The majority of those attending were family and friends of veterans. Fred Guarino said he was "very impressed" with the number of sons and daughters who attended the gathering out of respect for their deceased fathers.
He said even though 70 years have passed, it was important to him to be among those gathered to recall the battle of Guadalcanal and the sacrifices made by many soldiers.
"I'm 91 years old and I was getting concerned the time was growing short and I really wanted to make this reunion. It's important to remember," he explained.
Chuck Guarino said, "Having served in the Navy Seabees myself I really enjoyed hanging out with these warriors from our country's "Greatest Generat- ion." It was personally very interesting for me learning how the Navy Seabees worked closely with the Marines and were an integral part of our success in the Pacific in World War II. There aren't many of these World War II veterans left and we can never forget that over 400,000 American lives were lost in that war alone just to protect the freedom that we sometimes take for granted today.
"It is generally accepted that the Battle for Guadalcanal, which started Aug. 7, 1942, was the turning point in the Pacific war against an enemy who had attacked us at Pearl Harbor barely eight months earlier.
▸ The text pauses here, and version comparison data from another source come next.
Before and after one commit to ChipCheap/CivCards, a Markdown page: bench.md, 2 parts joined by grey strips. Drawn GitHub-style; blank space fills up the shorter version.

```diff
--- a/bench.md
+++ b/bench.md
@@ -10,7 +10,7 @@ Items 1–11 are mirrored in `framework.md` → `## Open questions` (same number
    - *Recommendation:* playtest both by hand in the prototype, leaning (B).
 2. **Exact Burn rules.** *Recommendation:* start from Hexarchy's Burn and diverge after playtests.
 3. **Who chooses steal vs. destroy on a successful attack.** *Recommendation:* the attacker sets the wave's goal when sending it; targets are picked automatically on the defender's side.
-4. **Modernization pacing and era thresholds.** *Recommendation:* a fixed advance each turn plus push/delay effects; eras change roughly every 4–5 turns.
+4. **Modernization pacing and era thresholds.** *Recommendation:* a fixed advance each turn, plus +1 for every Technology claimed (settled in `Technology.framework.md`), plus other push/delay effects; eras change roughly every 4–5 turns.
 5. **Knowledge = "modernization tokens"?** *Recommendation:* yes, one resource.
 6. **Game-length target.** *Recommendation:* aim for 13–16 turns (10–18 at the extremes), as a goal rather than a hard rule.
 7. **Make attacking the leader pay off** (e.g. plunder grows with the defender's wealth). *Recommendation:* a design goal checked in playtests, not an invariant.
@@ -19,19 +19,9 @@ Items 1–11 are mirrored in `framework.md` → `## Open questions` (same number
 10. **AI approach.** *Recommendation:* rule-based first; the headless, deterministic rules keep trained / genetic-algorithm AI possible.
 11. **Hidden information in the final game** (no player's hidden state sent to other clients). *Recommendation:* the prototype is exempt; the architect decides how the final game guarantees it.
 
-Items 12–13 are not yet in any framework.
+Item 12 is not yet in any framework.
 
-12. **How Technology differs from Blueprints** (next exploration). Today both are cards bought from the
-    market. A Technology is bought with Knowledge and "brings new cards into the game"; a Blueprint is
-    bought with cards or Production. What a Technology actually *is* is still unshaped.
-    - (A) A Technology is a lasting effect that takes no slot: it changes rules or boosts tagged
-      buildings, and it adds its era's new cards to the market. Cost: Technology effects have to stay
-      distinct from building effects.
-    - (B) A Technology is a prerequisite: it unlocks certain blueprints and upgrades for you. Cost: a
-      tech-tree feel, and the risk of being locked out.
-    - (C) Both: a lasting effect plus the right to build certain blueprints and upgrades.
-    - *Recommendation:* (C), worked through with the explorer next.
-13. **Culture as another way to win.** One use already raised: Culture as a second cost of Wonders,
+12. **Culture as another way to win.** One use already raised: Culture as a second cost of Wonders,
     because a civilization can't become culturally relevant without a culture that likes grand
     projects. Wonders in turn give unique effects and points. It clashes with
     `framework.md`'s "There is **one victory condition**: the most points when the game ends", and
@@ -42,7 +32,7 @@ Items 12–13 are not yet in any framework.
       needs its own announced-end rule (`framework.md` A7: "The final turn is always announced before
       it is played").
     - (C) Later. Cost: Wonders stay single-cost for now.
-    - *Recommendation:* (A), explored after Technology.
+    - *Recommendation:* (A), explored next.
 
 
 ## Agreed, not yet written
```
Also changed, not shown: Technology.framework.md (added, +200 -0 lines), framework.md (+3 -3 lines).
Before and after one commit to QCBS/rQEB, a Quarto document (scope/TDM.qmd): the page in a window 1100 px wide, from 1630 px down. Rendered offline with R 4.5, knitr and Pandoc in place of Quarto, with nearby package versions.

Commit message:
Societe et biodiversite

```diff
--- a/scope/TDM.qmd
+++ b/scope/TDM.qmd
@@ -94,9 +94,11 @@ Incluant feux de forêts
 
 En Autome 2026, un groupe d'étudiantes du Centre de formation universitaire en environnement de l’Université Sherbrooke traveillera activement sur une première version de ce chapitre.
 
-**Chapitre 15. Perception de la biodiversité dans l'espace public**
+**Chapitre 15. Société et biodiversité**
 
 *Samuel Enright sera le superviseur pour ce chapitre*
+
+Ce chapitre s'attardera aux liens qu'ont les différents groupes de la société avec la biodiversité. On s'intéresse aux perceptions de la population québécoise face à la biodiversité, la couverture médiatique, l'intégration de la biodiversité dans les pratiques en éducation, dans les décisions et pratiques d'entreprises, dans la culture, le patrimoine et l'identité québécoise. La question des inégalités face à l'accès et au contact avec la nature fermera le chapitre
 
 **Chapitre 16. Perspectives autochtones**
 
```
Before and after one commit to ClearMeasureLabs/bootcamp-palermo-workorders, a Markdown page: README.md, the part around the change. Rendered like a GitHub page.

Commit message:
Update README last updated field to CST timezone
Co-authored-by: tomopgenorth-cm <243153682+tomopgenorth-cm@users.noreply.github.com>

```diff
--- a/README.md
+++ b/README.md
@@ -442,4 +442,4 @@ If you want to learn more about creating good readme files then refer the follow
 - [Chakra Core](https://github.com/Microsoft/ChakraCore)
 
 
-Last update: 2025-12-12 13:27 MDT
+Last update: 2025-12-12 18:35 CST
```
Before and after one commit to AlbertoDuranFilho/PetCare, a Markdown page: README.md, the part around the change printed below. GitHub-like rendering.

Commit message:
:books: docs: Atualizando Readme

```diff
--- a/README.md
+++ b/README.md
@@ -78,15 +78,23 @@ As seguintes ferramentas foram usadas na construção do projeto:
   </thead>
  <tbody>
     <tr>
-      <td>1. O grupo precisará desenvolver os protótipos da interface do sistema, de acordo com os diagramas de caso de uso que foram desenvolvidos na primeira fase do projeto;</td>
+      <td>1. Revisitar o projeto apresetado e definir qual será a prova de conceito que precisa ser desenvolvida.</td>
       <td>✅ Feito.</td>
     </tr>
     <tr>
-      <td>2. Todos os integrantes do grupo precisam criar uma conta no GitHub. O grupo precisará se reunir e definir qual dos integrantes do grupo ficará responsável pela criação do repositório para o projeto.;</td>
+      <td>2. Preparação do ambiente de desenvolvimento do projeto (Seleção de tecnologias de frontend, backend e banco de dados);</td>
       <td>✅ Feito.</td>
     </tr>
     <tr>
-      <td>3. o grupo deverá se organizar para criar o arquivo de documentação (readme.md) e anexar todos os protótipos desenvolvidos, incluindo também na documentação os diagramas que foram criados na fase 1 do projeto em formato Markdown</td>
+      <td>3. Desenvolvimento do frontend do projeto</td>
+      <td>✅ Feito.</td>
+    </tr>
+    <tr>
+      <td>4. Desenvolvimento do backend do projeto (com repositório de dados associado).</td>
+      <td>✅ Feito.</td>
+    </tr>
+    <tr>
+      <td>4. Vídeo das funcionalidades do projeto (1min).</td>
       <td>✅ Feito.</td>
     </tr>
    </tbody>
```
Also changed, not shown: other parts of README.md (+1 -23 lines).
At the time our country was not fully prepared for war and with the military technology of today it is almost unimaginable that my father and his Marine comrades landed on Guadalcanal in wooden boats with some Marines carrying weapons from World War I and even knives that they bought themselves at a hardware store in San Francisco before they left the United States. However, with great determination these Marines went ashore and were isolated and abandoned with scarce supplies of food and even ammunition. Through steadfast determination our military somehow achieved complete victory on Guadalcanal in early 1943 when the last enemy soldier was evacuated from the island ... ."
"After spending a few days with these old veterans, almost all of them were in their late 80s or early 90s, I was inspired by the pride and passion they still have for our country and the sacrifices they made to protect our way of life. I have no doubt if they could these guys would don the uniform again to battle anyone who threatened our country's freedom. Proud of this country, my father still flies the flag every day outside his home in Curwensville and I have no doubt many of his Word War II buddies do the same. The motto of the Guadalcanal Campaign Veterans, the organization that sponsored the reunion, says it all. It reads ‘It isn't the cost of belonging - It's the price you paid to be eligible.'"